5. Context is not only the relationship between a building and its surroundings; it is also a connection between a building and the culture within which it surges.
Flashback: we were recently graduated architects, influenced by our master teachers and mentors, Prof. Bruno Zevi and architect Luigi Pellegrin when we decided to come to the United States to experience Wright by ourselves. Together with our friend Viviana Campajola, we embarked on a “Wright pilgrimage” that took us through ninety-six of his works along more than twenty states.
Following are some samples of photographs we shot during our trip (click on the link.) They are presented here for the first time. After more than 40 years we remain amazed at seeing how much of Wright’s architecture withstood the passage of time. His works look as fresh today as when we visited them.

 Let’s face it: the world won’t stop at ten billion. The order of “pragmatic idealism” remains unchanged, independently of scale, place or time: DREAM first, then PROGRAM and quantify, then DESIGN, and then BUILD.

 The Wright Way Photos. Copyright Ruth and Rick Meghiddo. All Rights Reserved.

Wright 150 - by Rick Meghiddo.

Wright 150

 SOME TIPS

– For The Wright Way gallery of selected photos, click here.

– A great PBS visual biography of
  Frank Lloyd Wright by Ken Burns and Lynn Novick Part 1
  Frank Lloyd Wright by Ken Burns and Lynn Novick Part 2
THE MIKE WALLACE INTERVIEW with Wright, 1957.

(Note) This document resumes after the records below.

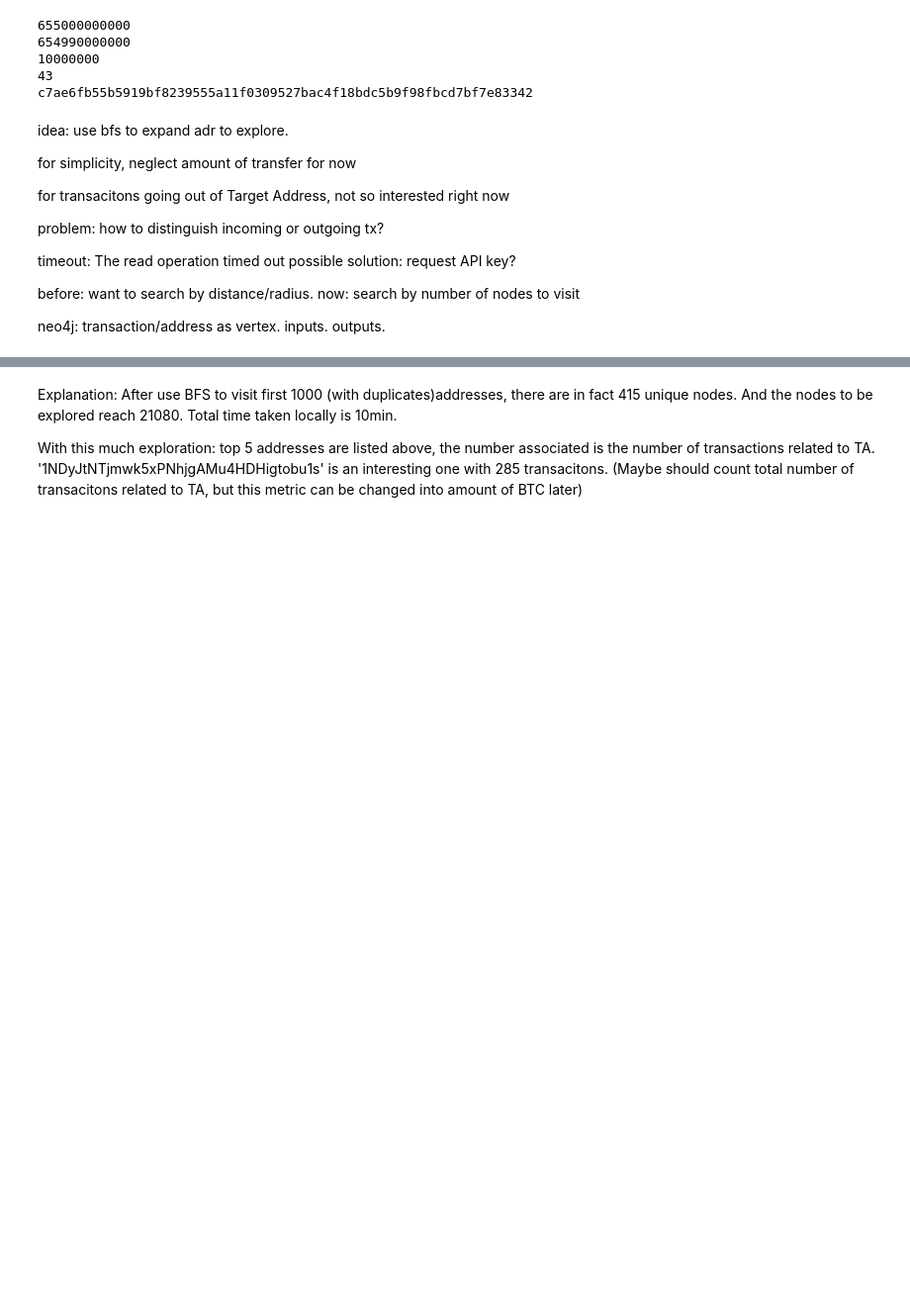
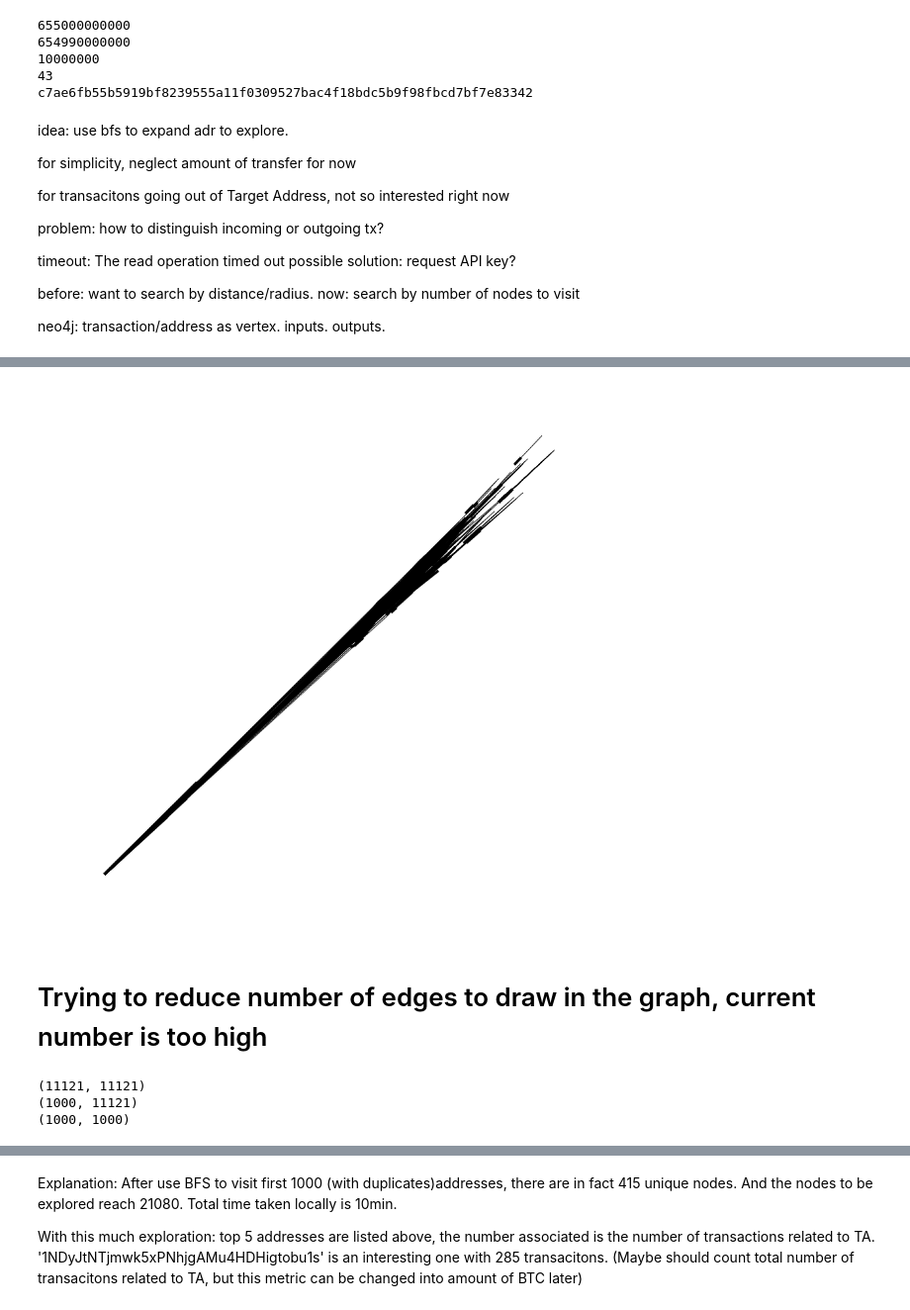
Before and after one commit to baihuajun24/tracebtc, a Jupyter notebook: playground.ipynb, the cells around one changed output, grey strips where cells are left out. Shown at 99% size. Drawn from its saved outputs; the diff is of its cells as text; code cells hidden in the pictures; blank space fills up the shorter version.

```diff
--- a/playground.ipynb
+++ b/playground.ipynb
@@ -145,0 +183,10 @@ plt.show()
+# %%
+matplotlib.rcParams['figure.figsize'] = [15, 15]
+#edges=sorted(G.edges(data=True), key=lambda t: t[2].get('weight', 1))
+nx.draw_networkx_edges(G, pos=nx.spring_layout(G), edgelist = edges[:1000])
+plt.axis('off')
+plt.show()
+# %% [output]
+[figure, added]
+# %% [markdown]
+# Trying to reduce number of edges to draw in the graph, current number is too high
@@ -145,0 +196,14 @@ plt.show()
+# %%
+print (edges.shape)
+row_sum = edges.sum(axis=1)
+n_nodes = 1000
+indices = row_sum.argsort(axis=0)[-n_nodes:][::-1]
+ind = indices.reshape(n_nodes,).tolist()[0]
+tmp_matrix = edges[ind, :]
+tmp2_matrix = tmp_matrix[:, ind]
+print (tmp_matrix.shape)
+print (tmp2_matrix.shape)
+# %% [output]
+(11121, 11121)
+(1000, 11121)
+(1000, 1000)
```
Also changed, not shown: parts of 16 cells of this notebook, 4 other files.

Frank Lloyd Wright Collected Writings:

     Volume 1   Volume 2   Volume 3 

     Volume 4   Volume 5 

One of the best books about Wright:

   Frank Lloyd Wright by Neil Levine